Bowie, born David Robert Jones in South London, wasn’t Jewish, but he was among the first celebrities to dabble with Kabbalah. In the title song of his 1976 album, Station to Station, he sings,

"From where dreams are woven
Bending sound, dredging the ocean, lost in my circle
Here am I, flashing no color

Tall in this room overlooking the ocean
Here are we, one magical movement from Kether to Malkuth
There are you, you drive like a demon from station to station


At the time, even Bowie’s most ardent fans were confused — what are Kether and Malkuth? A clue was provided by the photograph that appeared on the back cover of Station to Station. The picture shows Bowie at his most androgynous drawing the Tree of Life, the diagram representing the relationship between the Ten Sefirot, the Divine Emanations of G-d according to Kabbalah. Kether (or Keter, crown) and Malkuth (or Malchut, kingdom) are the top- and bottommost sefirot, respectively. Bowie’s lyrics seem to suggest that he and his companions "overlooking the ocean" had tapped into some esoteric knowledge that allowed them direct access — “one magical movement” — from the realm of the Earthly (Malkuth) to the realm of the supernal (Kether), a channel not accessible to most of humanity, who need to “drive like demon[s] from station to station.” There are, of course, both healthy and unhealthy ways to tap into mystical revelation, and according to many sources, the Station to Station portion of Bowie’s career was informed by his being “bombed out of his mind on cocaine.”

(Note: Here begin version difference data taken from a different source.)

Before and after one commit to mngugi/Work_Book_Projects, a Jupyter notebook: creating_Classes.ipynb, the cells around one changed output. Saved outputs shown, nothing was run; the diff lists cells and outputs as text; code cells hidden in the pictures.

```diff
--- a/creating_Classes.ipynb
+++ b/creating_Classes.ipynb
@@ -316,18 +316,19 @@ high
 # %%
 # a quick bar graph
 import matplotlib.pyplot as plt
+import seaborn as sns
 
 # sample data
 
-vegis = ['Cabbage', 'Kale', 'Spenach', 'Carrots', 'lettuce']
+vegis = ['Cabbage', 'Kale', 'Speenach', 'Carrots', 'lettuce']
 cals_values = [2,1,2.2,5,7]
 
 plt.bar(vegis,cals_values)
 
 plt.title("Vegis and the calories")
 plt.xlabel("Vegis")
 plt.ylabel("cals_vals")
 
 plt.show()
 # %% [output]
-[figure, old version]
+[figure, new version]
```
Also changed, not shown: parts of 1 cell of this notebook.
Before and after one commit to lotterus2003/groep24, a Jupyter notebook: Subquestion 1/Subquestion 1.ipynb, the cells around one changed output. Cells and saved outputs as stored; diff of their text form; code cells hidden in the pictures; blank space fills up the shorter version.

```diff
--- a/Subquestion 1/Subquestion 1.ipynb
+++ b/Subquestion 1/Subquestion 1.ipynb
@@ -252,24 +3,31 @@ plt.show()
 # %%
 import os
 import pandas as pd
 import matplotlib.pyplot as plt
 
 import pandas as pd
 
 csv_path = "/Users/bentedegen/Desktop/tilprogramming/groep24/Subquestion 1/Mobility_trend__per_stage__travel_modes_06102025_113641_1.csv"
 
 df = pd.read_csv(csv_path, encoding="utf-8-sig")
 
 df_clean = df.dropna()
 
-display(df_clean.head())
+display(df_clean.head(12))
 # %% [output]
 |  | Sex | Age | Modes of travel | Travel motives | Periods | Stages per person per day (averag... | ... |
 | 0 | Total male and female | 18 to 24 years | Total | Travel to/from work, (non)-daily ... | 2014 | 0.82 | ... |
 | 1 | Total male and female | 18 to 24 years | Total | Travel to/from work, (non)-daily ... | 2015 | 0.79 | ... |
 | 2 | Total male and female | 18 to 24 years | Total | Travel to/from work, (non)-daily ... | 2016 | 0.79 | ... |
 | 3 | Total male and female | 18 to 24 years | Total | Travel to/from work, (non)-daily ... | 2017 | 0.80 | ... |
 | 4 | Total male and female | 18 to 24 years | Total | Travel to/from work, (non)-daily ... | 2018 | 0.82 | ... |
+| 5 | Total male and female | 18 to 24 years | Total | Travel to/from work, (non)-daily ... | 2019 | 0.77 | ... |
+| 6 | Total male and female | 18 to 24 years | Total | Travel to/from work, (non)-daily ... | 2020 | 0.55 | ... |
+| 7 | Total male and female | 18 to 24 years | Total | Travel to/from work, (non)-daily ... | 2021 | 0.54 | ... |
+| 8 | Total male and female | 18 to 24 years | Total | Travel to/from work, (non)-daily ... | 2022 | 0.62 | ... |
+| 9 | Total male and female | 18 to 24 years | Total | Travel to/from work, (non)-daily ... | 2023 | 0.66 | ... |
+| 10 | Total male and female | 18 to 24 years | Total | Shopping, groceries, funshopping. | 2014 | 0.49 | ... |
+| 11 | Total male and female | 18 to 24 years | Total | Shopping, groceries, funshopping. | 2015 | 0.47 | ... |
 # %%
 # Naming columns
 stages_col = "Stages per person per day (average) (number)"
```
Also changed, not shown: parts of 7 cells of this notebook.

Bowie’s legacy, though, will not be his flirtation with Jewish esoteric traditions, his battle to overcome drug addiction, or his acting and painting forays. As Jon Pareles wrote in the New York Times obituary, "Mr. Bowie wrote songs, above all, about being an outsider: an alien, a misfit, a sexual adventurer, a faraway astronaut. His music was always a mutable blend: rock, cabaret, jazz and what he called 'plastic soul,' but it was suffused with genuine soul. […] Throughout Mr. Bowie’s metamorphoses, he was always recognizable. His voice was widely imitated but always DB-Transformation-Colourhis own; his message was that there was always empathy beyond difference.”

We leave you with an animated representation of Bowie’s metamorphoses by illustrator Helen Green.

Lead image credit: "David Bowie draws the Tree of Life," photographed by Steve Shapiro, 1975